Listed entries:
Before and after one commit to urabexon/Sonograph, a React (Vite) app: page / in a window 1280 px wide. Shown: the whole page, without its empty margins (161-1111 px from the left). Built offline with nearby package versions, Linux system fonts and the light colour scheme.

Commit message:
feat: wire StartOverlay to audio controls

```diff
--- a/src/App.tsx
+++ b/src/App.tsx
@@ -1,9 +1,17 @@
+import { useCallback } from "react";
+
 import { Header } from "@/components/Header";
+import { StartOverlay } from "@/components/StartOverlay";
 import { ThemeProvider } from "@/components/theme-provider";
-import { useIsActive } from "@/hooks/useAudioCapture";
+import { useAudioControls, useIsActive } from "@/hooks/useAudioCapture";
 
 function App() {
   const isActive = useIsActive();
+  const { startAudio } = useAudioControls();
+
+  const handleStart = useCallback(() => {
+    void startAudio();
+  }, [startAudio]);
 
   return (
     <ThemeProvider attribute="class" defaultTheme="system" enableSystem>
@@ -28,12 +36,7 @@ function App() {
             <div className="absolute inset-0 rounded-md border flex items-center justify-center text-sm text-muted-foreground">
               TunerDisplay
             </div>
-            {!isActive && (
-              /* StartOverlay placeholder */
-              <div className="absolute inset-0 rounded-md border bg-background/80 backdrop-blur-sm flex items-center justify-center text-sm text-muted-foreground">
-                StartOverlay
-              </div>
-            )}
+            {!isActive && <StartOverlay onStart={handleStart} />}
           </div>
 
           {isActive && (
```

Exercise description: The answer should consist of every line from the listing above that includes the word "import".

Task answer:
+import { useCallback } from "react";
 import { Header } from "@/components/Header";
+import { StartOverlay } from "@/components/StartOverlay";
 import { ThemeProvider } from "@/components/theme-provider";
-import { useIsActive } from "@/hooks/useAudioCapture";
+import { useAudioControls, useIsActive } from "@/hooks/useAudioCapture";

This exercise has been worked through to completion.